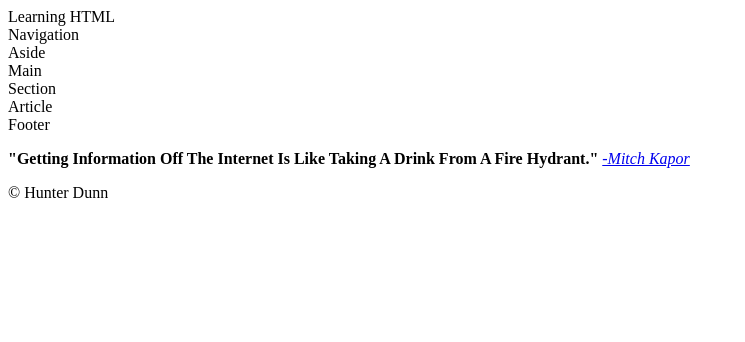
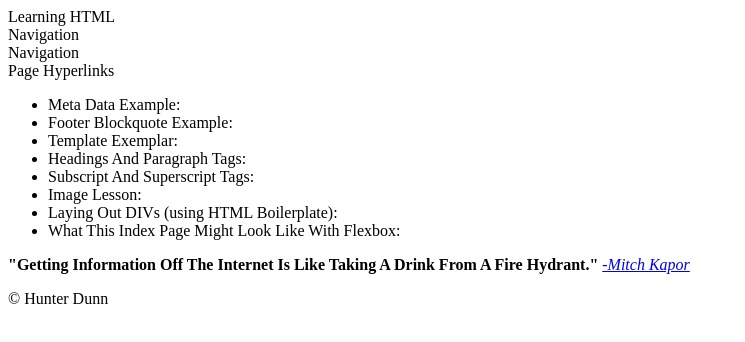
Before and after one commit to cheeta2007/HTML-LEARNING, a plain HTML site: page index.html in a window 1280 px wide. Shown: the whole page, without its empty margins (0-745 px from the left). Drawn offline with Linux system fonts and the light colour scheme.

Commit message:
Update index.html

```diff
--- a/index.html
+++ b/index.html
@@ -27,12 +27,26 @@
     </head>
     <body>
         <header>Learning HTML</header>
-        <nav>Navigation</nav>
-        <aside>Aside</aside>
-        <main>Main</main>
-        <section>Section</section>
-        <article>Article</article>
-        <footer>Footer</footer>
+        <nav>Navigation
+            <Header>Navigation</Header>
+            <section>Page Hyperlinks
+                <ul>
+                    <li>Meta Data Example:<a href=""Target="_Blank"></a>
+                    <li>Footer Blockquote Example:
+                    <li>Template Exemplar:
+                    <li>Headings And Paragraph Tags:
+                    <li>Subscript And Superscript Tags:
+                    <li>Image Lesson:
+                    <li>Laying Out DIVs (using HTML Boilerplate):
+                    <li>What This Index Page Might Look Like With Flexbox:
+                </ul>
+            </section>
+        </nav>
+        <aside></aside>
+        <main></main>
+        <section></section>
+        <article></article>
+        <footer></footer>
     </body>
 
     <footer>
```
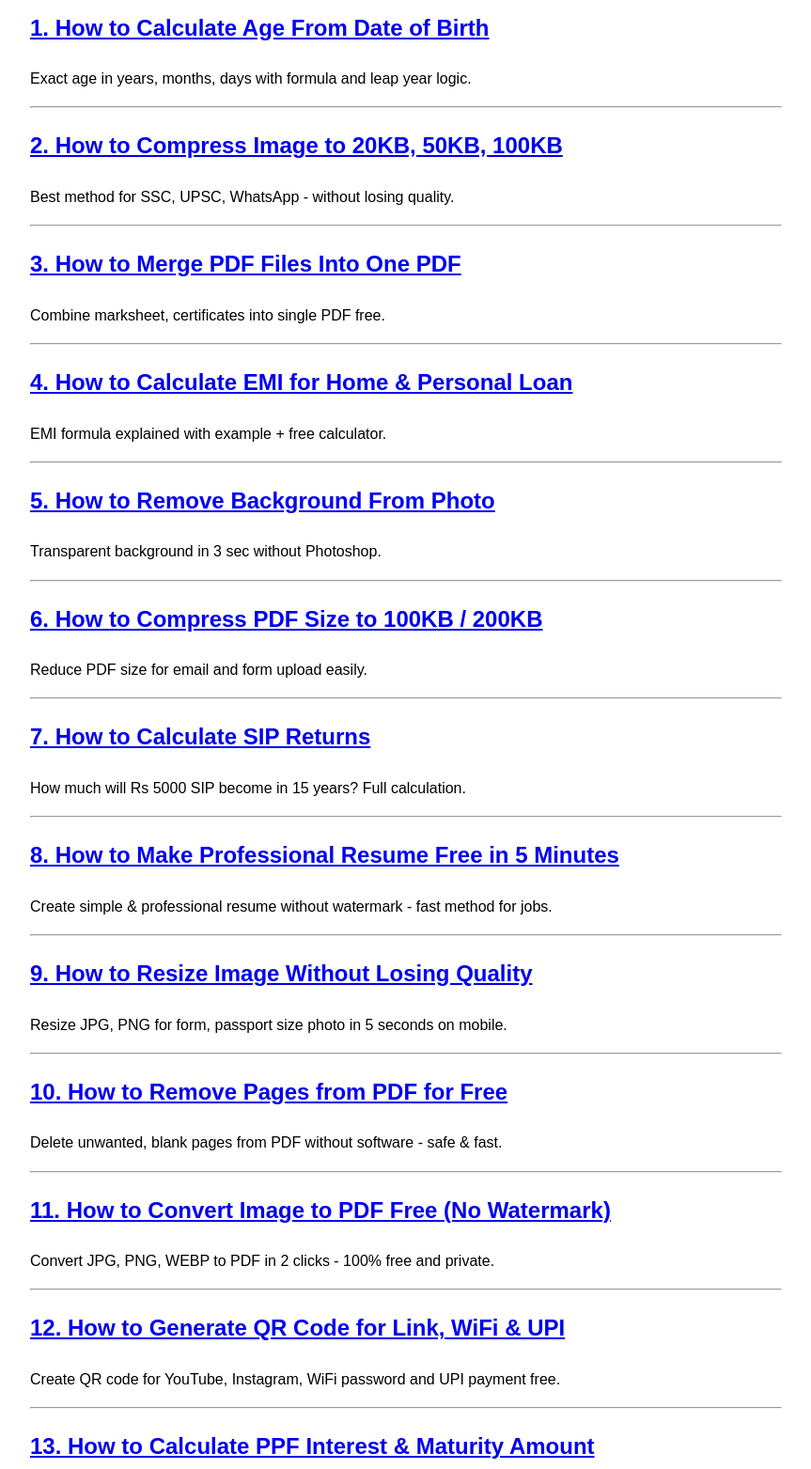
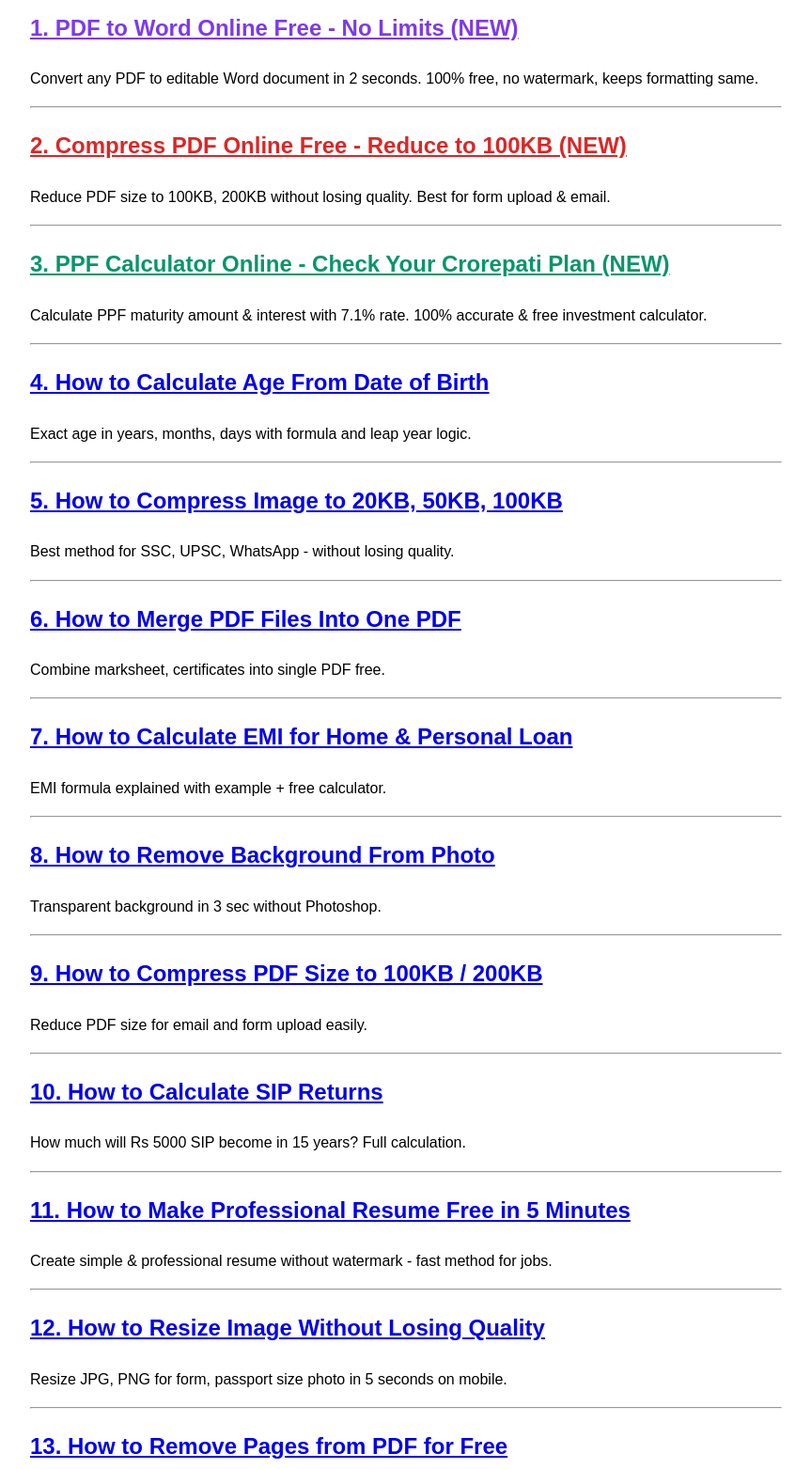
Before and after one commit to amarnathtiwari0000-ui/antokia, a plain HTML site: page blog/index.html in a window 1280 px wide. Shown: the part 200-1763 px from the top of the page at 94% size, without its empty margins (208-1071 px from the left). Drawn offline with Linux system fonts and the light colour scheme.

Commit message:
Add new blog topics and update existing ones

```diff
--- a/blog/index.html
+++ b/blog/index.html
@@ -10,46 +10,59 @@
 <h1>Antokia Blog</h1>
 <p>Step-by-step guides to use our free tools - no watermark, no signup.</p>
 <hr>
-<h2><a href="how-to-calculate-age.html">1. How to Calculate Age From Date of Birth</a></h2>
+
+<h2><a href="pdf-to-word-online-free.html" style="color:#7c3aed;">1. PDF to Word Online Free - No Limits (NEW)</a></h2>
+<p>Convert any PDF to editable Word document in 2 seconds. 100% free, no watermark, keeps formatting same.</p>
+<hr>
+
+<h2><a href="compress-pdf-online-free.html" style="color:#dc2626;">2. Compress PDF Online Free - Reduce to 100KB (NEW)</a></h2>
+<p>Reduce PDF size to 100KB, 200KB without losing quality. Best for form upload & email.</p>
+<hr>
+
+<h2><a href="ppf-calculator.html" style="color:#059669;">3. PPF Calculator Online - Check Your Crorepati Plan (NEW)</a></h2>
+<p>Calculate PPF maturity amount & interest with 7.1% rate. 100% accurate & free investment calculator.</p>
+<hr>
+
+<h2><a href="how-to-calculate-age.html">4. How to Calculate Age From Date of Birth</a></h2>
 <p>Exact age in years, months, days with formula and leap year logic.</p>
 <hr>
-<h2><a href="how-to-compress-image.html">2. How to Compress Image to 20KB, 50KB, 100KB</a></h2>
+<h2><a href="how-to-compress-image.html">5. How to Compress Image to 20KB, 50KB, 100KB</a></h2>
 <p>Best method for SSC, UPSC, WhatsApp - without losing quality.</p>
 <hr>
-<h2><a href="how-to-merge-pdf.html">3. How to Merge PDF Files Into One PDF</a></h2>
+<h2><a href="how-to-merge-pdf.html">6. How to Merge PDF Files Into One PDF</a></h2>
 <p>Combine marksheet, certificates into single PDF free.</p>
 <hr>
-<h2><a href="how-to-calculate-emi.html">4. How to Calculate EMI for Home & Personal Loan</a></h2>
+<h2><a href="how-to-calculate-emi.html">7. How to Calculate EMI for Home & Personal Loan</a></h2>
 <p>EMI formula explained with example + free calculator.</p>
 <hr>
-<h2><a href="how-to-remove-background.html">5. How to Remove Background From Photo</a></h2>
+<h2><a href="how-to-remove-background.html">8. How to Remove Background From Photo</a></h2>
 <p>Transparent background in 3 sec without Photoshop.</p>
 <hr>
-<h2><a href="how-to-compress-pdf.html">6. How to Compress PDF Size to 100KB / 200KB</a></h2>
+<h2><a href="how-to-compress-pdf.html">9. How to Compress PDF Size to 100KB / 200KB</a></h2>
 <p>Reduce PDF size for email and form upload easily.</p>
 <hr>
-<h2><a href="how-to-calculate-sip.html">7. How to Calculate SIP Returns</a></h2>
+<h2><a href="how-to-calculate-sip.html">10. How to Calculate SIP Returns</a></h2>
 <p>How much will Rs 5000 SIP become in 15 years? Full calculation.</p>
 <hr>
-<h2><a href="how-to-make-resume.html">8. How to Make Professional Resume Free in 5 Minutes</a></h2>
+<h2><a href="how-to-make-resume.html">11. How to Make Professional Resume Free in 5 Minutes</a></h2>
 <p>Create simple & professional resume without watermark - fast method for jobs.</p>
 <hr>
-<h2><a href="how-to-resize-image.html">9. How to Resize Image Without Losing Quality</a></h2>
+<h2><a href="how-to-resize-image.html">12. How to Resize Image Without Losing Quality</a></h2>
 <p>Resize JPG, PNG for form, passport size photo in 5 seconds on mobile.</p>
 <hr>
-<h2><a href="how-to-remove-pdf.html">10. How to Remove Pages from PDF for Free</a></h2>
+<h2><a href="how-to-remove-pdf.html">13. How to Remove Pages from PDF for Free</a></h2>
 <p>Delete unwanted, blank pages from PDF without software - safe & fast.</p>
 <hr>
-<h2><a href="how-to-image-to-pdf.html">11. How to Convert Image to PDF Free (No Watermark)</a></h2>
+<h2><a href="how-to-image-to-pdf.html">14. How to Convert Image to PDF Free (No Watermark)</a></h2>
 <p>Convert JPG, PNG, WEBP to PDF in 2 clicks - 100% free and private.</p>
 <hr>
-<h2><a href="how-to-generate-qr-code.html">12. How to Generate QR Code for Link, WiFi & UPI</a></h2>
+<h2><a href="how-to-generate-qr-code.html">15. How to Generate QR Code for Link, WiFi & UPI</a></h2>
 <p>Create QR code for YouTube, Instagram, WiFi password and UPI payment free.</p>
 <hr>
-<h2><a href="how-to-calculate-ppf.html">13. How to Calculate PPF Interest & Maturity Amount</a></h2>
+<h2><a href="how-to-calculate-ppf.html">16. How to Calculate PPF Interest & Maturity Amount</a></h2>
 <p>PPF calculation with formula - know how much you get after 15 years at 7.1%.</p>
 <hr>
-<h2><a href="how-to-calculate-percentage.html">14. How to Calculate Percentage - 3 Easy Tricks</a></h2>
+<h2><a href="how-to-calculate-percentage.html">17. How to Calculate Percentage - 3 Easy Tricks</a></h2>
 <p>Calculate X% of Y, discount, marks percentage with formula and free tool.</p>
 <hr>
 <p><b>More guides coming soon.</b></p>
```
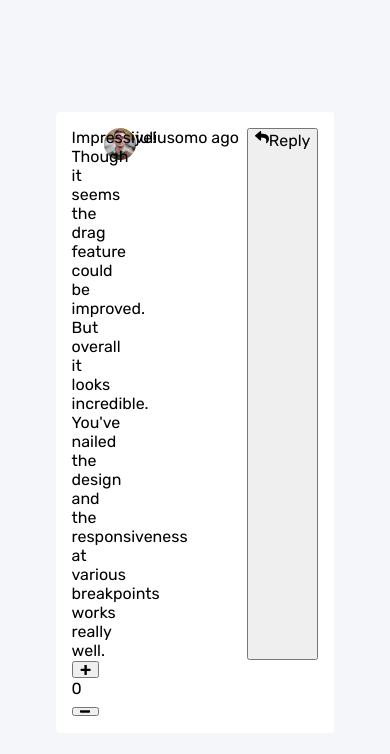
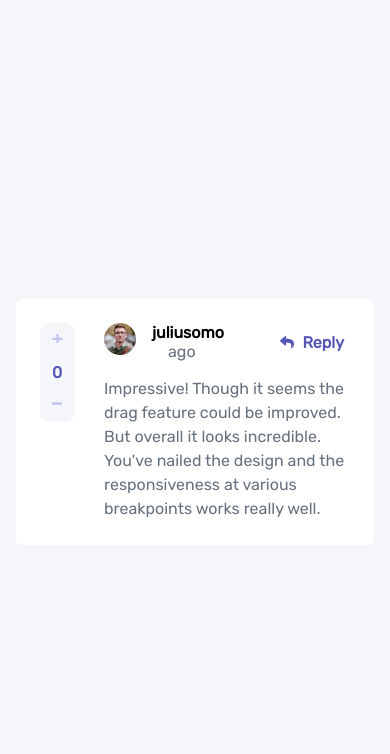
Before and after one commit to aronsn/interactive-comments-section-web, a React (Vite) app: page / in a window 390 px wide. Shown: the top 754 px of the page. Built offline with nearby package versions, Linux system fonts and the light colour scheme.

Commit message:
feat(style): implement comment design for mobile and desktop

```diff
--- a/src/components/Comment/Comment.css
+++ b/src/components/Comment/Comment.css
@@ -1,7 +1,7 @@
 .card {
    padding: var(--spacing-sm);
     background-color: hsl(var(--white));
-    border-radius: 4px;
+    border-radius: 6px;
 
     display: grid;
     grid-template-columns: 1fr 1fr 1fr 1fr;
@@ -12,48 +12,140 @@
         "feedback feedback reply reply";
 }
 
+.card--color-blue {
+    color: hsl(var(--morderate-blue));
+}
+
 .card__flex-header {
     display: flex;
     grid-area: header;
+    margin-bottom: var(--spacing-sm);
 }
 
 .card__picture {
     height: 32px;
 }
 
-.card__name {}
-
-.card__body {
-    grid-area: body;
+.card__name {
+    font-weight: 600;
+    margin: auto 0;
+    margin-left: var(--spacing-sm);
 }
 
-.card__feedback-container {
+.card__published-date {
+
+    text-overflow: ellipsis;
+    font-weight: 400;
+    color: hsl(var(--grayish-blue));
+    margin-left: 16px;
+}
+
+.card__paragraph {
+    grid-area: body;
+    line-height: 1.5;
+    color: hsl(var(--grayish-blue));
+    margin-bottom: var(--spacing-sm);
+}
+
+.card__feedback {
+    grid-area: feedback;
     display: flex;
     flex-direction: row;
-
-    grid-area: feedback;
+    height: fit-content;
+    width: fit-content;
+    border-radius: 10px;
+    overflow: auto;
+    background-color: hsl(var(--very-light-gray));
 }
 
-.card__feedback-number {}
+.card__feedback-button {
+    border: none;
+    background-color: hsl(var(--very-light-gray));
+    padding: 10px;
+    fill: hsl(var(--light-grayish-blue));
 
-.card__feedback-button {}
+}
+
+.card__feedback-number {
+    margin: 0;
+    padding: 10px;
+    font-weight: 600;
+}
 
 .card__reply-button {
+    grid-area: reply;
     display: flex;
 
-    grid-area: reply;
+    align-items: center;
+    height: fit-content;
+    width: fit-content;
+    margin: auto 0;
+    margin-left: auto;
+
+    border: none;
+    background-color: transparent;
+    font-weight: 600;
+    fill: hsl(var(--morderate-blue));
 }
 
-@media (min-width: 375px) {
 
+
+.card__reply-button svg{
+   margin-right: 8px;
+}
+
+.card__reply-button:hover{
+    transition: 0.1s ease;
+    cursor: pointer;
+    color: hsla(var(--morderate-blue), 0.5);
+}
+
+.card__reply-button:hover svg{
+    transition: 0.1s ease;
+    fill: hsla(var(--morderate-blue), 0.5);
+}
+
+.card__feedback-button:hover{
+    cursor: pointer;
+}
+
+.card__feedback-button:hover svg{
+    transition: 0.1s ease;
+    fill: hsl(var(--morderate-blue));
+}
+
+@media (min-width: 376px) {
     .card {
-        grid-template-columns: 32px 1fr 1fr 1fr;
+        max-width: 680px;
+        padding: var(--spacing-md);
+        grid-template-columns: 64px 1fr 1fr 1fr;
         grid-template-areas:
         "feedback header header reply"
         "feedback body body body";
     }
 
-    .card__feedback-container {
+    .card__paragraph {
+        margin: 0;
+    }
+
+    .card__feedback {
         flex-direction: column;
+        padding: 0 2px;
     }
+
+
+
+    .card__feedback-button svg {
+        height: 10px;
+    }
+
+
+    .card__feedback-button svg{
+        margin: auto;
+    }
+
+    .card__reply-button {
+        padding-bottom: 16px;
+    }
+
 }
```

====

§ **What you need to do**
Please report every line of the records above that contains the word "Image".

§ **Solution**
+                    <li>Image Lesson:
-<h2><a href="how-to-compress-image.html">2. How to Compress Image to 20KB, 50KB, 100KB</a></h2>
+<h2><a href="how-to-compress-image.html">5. How to Compress Image to 20KB, 50KB, 100KB</a></h2>
-<h2><a href="how-to-resize-image.html">9. How to Resize Image Without Losing Quality</a></h2>
+<h2><a href="how-to-resize-image.html">12. How to Resize Image Without Losing Quality</a></h2>
-<h2><a href="how-to-image-to-pdf.html">11. How to Convert Image to PDF Free (No Watermark)</a></h2>
+<h2><a href="how-to-image-to-pdf.html">14. How to Convert Image to PDF Free (No Watermark)</a></h2>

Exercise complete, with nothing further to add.